Finally, the fifth commandment, in Ex. 20:12, is: "Honour thy father and thy mother: that thy days may be long upon the land which the LORD thy God giveth thee." Again, straightforward and short. There are further instructions in later chapters for how to treat parents; for example, Ex. 21:15 says that anyone who strikes their parent must be executed, and Ex. 21:17 explains that anyone who even curses their parents must be likewise executed. These laws might seem a little overboard. However, in this part of the ten commandments, the intention behind the law is easily understood.
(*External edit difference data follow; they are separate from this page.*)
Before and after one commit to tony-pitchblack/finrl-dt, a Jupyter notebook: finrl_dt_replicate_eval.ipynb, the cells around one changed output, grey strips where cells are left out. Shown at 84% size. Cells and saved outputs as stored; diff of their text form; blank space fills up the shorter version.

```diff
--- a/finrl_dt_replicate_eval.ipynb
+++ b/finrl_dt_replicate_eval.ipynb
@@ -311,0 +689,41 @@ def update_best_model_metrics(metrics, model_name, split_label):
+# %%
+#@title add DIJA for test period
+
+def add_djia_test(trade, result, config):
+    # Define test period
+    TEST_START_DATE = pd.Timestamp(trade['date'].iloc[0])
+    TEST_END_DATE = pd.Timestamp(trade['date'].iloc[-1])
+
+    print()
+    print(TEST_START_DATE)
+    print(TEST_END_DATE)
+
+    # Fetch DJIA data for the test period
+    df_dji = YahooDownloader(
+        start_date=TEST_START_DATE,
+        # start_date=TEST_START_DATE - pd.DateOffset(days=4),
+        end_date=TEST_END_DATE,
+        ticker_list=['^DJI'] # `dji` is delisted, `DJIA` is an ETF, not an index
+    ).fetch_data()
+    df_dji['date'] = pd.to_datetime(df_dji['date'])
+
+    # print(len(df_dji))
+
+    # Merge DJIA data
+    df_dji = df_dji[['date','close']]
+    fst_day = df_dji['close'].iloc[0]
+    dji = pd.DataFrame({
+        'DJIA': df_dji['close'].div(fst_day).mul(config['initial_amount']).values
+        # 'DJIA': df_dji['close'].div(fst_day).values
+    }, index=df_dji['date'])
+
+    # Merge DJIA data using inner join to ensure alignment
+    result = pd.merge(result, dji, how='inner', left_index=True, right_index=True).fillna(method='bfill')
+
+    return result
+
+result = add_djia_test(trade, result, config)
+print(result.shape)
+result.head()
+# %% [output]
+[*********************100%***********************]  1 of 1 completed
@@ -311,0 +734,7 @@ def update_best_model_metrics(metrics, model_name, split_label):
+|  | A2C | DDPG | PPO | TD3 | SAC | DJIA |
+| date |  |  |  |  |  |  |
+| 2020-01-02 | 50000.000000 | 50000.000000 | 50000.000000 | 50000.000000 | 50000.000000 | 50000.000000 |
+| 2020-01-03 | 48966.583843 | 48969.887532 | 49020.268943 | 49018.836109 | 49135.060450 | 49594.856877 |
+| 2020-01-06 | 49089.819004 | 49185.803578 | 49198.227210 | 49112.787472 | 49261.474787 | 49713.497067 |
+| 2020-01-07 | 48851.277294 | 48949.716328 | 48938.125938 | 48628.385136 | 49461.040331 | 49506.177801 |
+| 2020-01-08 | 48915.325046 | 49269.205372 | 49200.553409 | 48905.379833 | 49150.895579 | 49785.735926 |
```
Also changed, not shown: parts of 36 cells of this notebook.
Having examined all these commandments, there are certain people today who claim that we, as a modern society, could maintain a well-ordered community with only the latter five commandments (Ex. 20:13-17) which deal with man-to-man relationships, and ignore the first five (Ex. 20:2-12), which mostly deal with the relationship between man and God. Given that we are no longer living in a theocracy but a secular, multinational community, this argument makes a lot of sense. Personally, I would have no problem with the latter five commandments being placed on public buildings: they are admirable guidelines for human interactions. The first five, on the other hand, should be a matter of private religious observance.
Reference: the division of the commandments for various religious traditions was taken from a surprisingly informative wikipedia article.